"Sure." I retorted, "The person who broke it. But he doesn't have--"
"Shut up, Laurent." Angelo said, coldly, before Catherine could reprimand me.
"Shut up, Edoardo." She said, when Edoardo entered the car, swearing in Italian.
Catherine still protested one last time, before starting the car. "This will ruin my gown!" -- and from then on, there was only our silence and the sound of the engine accelerating.
We made it sharp on time, thanks to Catherine dangerously overtaking all cars and trucks we met on our way.
The restaurant had been someone's house. I mean someone important, famous or historic -- but I did not care to check who. There was an extraordinary garden around it, that could rival Monet's . The murmur of crickets blended to the soft spray of fountains, underlined by invisible toads sitting on the margins of the water mirrors, spoke of enduring summers and sequestered winters. The trees canopies stood like a mass of dark clouds lingering over the garden, but above them, stars shone in the crisp clear night. Pale lights placed on the floor along the paths illuminated the bushes bearing perennial varieties of flowers.
Catherine took Edoardo by the arm to explore it.
What an extreme change, I thought. The same person who had ordered Uncle Will to cut all the bushes around our cottage in Punaouilo was inspecting the flowers and letting out sighs and exclamations of contentment. Wearing a gown of black velvet covered with hand painted flowers in red and orange, Catherine looked like a flower bed moving among other flower beds.
Edoardo followed her like the sequitur of a queen, in an attitude of adoration. While my mother had eyes only for the flowers, I noticed how his eyes never left her figure, as if she was the only thing he could see. No matter how much I loathed him, I had to give in to the fact that he truly loved her. He seemed to have quieted her sexual appetite -- and Edoardo himself seemed to be faithful to my mother.

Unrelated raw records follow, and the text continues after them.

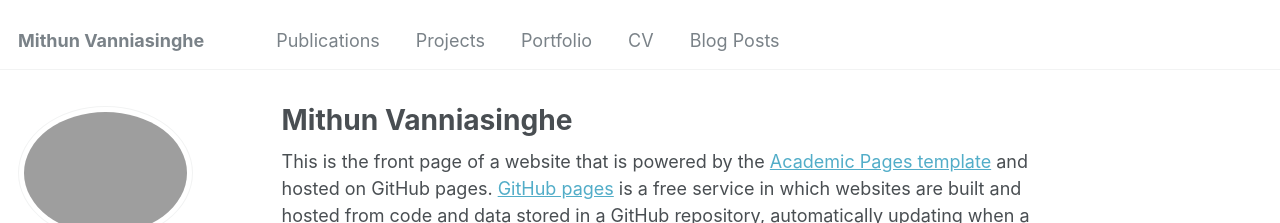
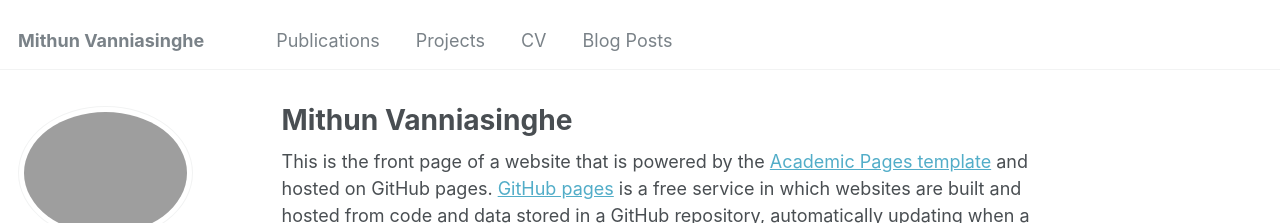
Before and after one commit to mithunvvv/mithunvvv.github.io, a Jekyll site: the page built from _pages/about.md, in a window 1280 px wide. Shown: the top 223 px of the page. Built offline with Jekyll 4.4.1, drawn with Linux system fonts in a browser that asks for light colours.

```diff
--- a/_data/navigation.yml
+++ b/_data/navigation.yml
@@ -6,13 +6,10 @@
 
 main:
   - title: "Publications"
-    url: /publications/
+    url: /#publications/
 
   - title: "Projects"
-    url: /projects/
-
-  - title: "Portfolio"
-    url: /portfolio/
+    url: /#projects/
 
   - title: "CV"
     url: /files/Mithun_Vanniasinghe_Academic_CV.pdf
```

She looked impossibly beautiful and young. A woman of over forty, she seemed to be thirty, or even a couple years younger than that. Just slightly older than when she had given birth to me. I had grown to be eighteen, almost nineteen, while those nearly two decades had imprinted only a few more years on her.
Her fountain of youth, I knew, was the Italian man standing by her side. I wish it had been another Italian man -- Carlo, my father. But with him she had only quarreled, while with Edoardo she hardly fought.
That evening, despite my bellicose disposition, I finally realized the woman my Catherine was -- not just my mother. And Edoardo too -- the man he was, and not simply Angelo's father. And how that woman and man lived a great love. How, as parents, they might have worried about our trip to the US -- but as a couple, they might be secretly relieved at the fact that we were leaving them alone, to their own story -- their love story.
When Angelo went to the washroom, while we waited to be seated, I overheard the murmurs of Catherine and Edoardo's conversation.
"I love this place, already. Don't you, chéri? So many magnificent flowers!" she exclaimed, delighted with the arrangements that decorated a table at the entrance hall. Personally, I found the whole atmosphere too old fashioned, and not as sophisticated as I'd have expected. I had my doubts that Celeste, for instance, would approve of the restaurant. Rather provincial, she would have nailed.
"Fiori?" I heard Edoardo asking Catherine. "What flowers? I don't see any flowers..."
Catherine gazed at him in disbelief, inspecting his countenance. Had he drunk too much? But Edoardo went on, before she could say anything.
"I see only one flower!" He whispered, in a husky voice. And because his French was often not clear enough, he took her by the waist. Softly, yet very manly, in a gesture that made me think of how passionate their sex life should be like. "There is only one flower for me." he added, pulling her closer. Catherine seemed to offer no resistance, a subtle smile on her lips telling she was enjoying it. "The only flower I need in the garden of my life."
Of course, they had kissed, despite being a public. I simply turned my back to them, embarrassed.